The entire ring is configured as a real park.
The walls of Lucca are always open to visitors free entry.
An amazing example of an eighteenth-century villa with its huge and beautiful garden: a beautiful, mysterious and romantic villa in a panoramic position, with the impressive horseshoe-shaped structure, built around a large courtyard.
In spring, a waving sea of more than 200,000 daffodils, with 400 varieties and different colours, and tulips greet visitors.
An important example of architectural and cultural evolution: a twentieth-century villa and garden overlook the enchanting Val d'Orcia, with the Monte Amiata in the background.
Villa La Foce is surrounded by an Italian formal garden divided into geometrical 'rooms', with lemon trees in terracotta pots, travertine stairs leading to the rose garden and a pergola covered with wisteria and bordered by lavender. Terraced slopes rise gently up the hill, where cherry trees, pines and cypresses grow among wild broom, thyme and rosemary, and a long avenue of cypresses leads to a stone statue of the seventeenth century. A path through the woods and connects the garden with the family cemetery, considered one of the best creations of the English architect Cecil Pinsent.
Disabled access: no.

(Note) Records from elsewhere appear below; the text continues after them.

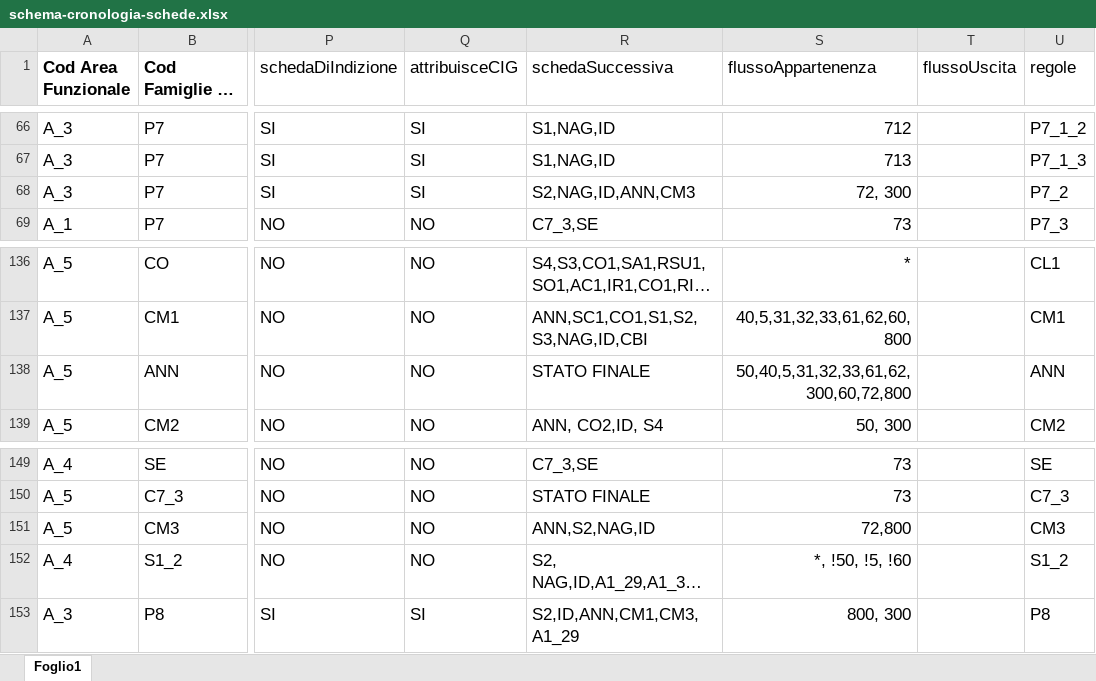
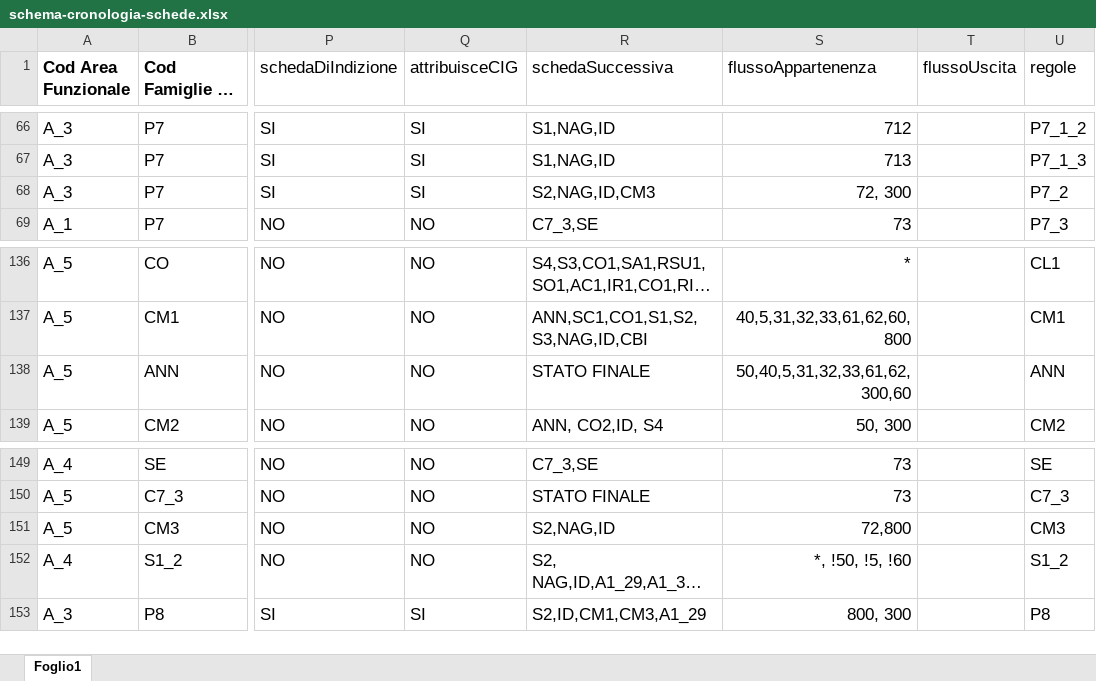
Before and after one commit to anticorruzione/npa, an Excel workbook: docs/orchestratore/schema-cronologia-schede.xlsx, sheet Foglio1, drawn as a sheet; only a part is shown, gaps mark what is left out; long unchanged cells end in …; values as stored, in another font and other column widths than the file's, no borders; the diff names each change by its address in the sheet, - before the commit and + after, or states it on an @@ line.

```diff
--- a/docs/orchestratore/schema-cronologia-schede.xlsx (sheet Foglio1)
+++ b/docs/orchestratore/schema-cronologia-schede.xlsx (sheet Foglio1)
-R68 (schedaSuccessiva): S2,NAG,ID,ANN,CM3
+R68 (schedaSuccessiva): S2,NAG,ID,CM3
-S138 (flussoAppartenenza): 50,40,5,31,32,33,61,62, 300,60,72,800
+S138 (flussoAppartenenza): 50,40,5,31,32,33,61,62, 300,60
-R151 (schedaSuccessiva): ANN,S2,NAG,ID
+R151 (schedaSuccessiva): S2,NAG,ID
-R153 (schedaSuccessiva): S2,ID,ANN,CM1,CM3,A1_29
+R153 (schedaSuccessiva): S2,ID,CM1,CM3,A1_29
```
Also changed, not shown: 1 other file.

The grand Villa Cetinale, a well-preserved late-seventeenth-century building designed by Carlo Fontana, a pupil of Bernini, is also interesting for the last eighteenth-century park and the formal garden that surrounds the villa, according to the Renaissance tradition.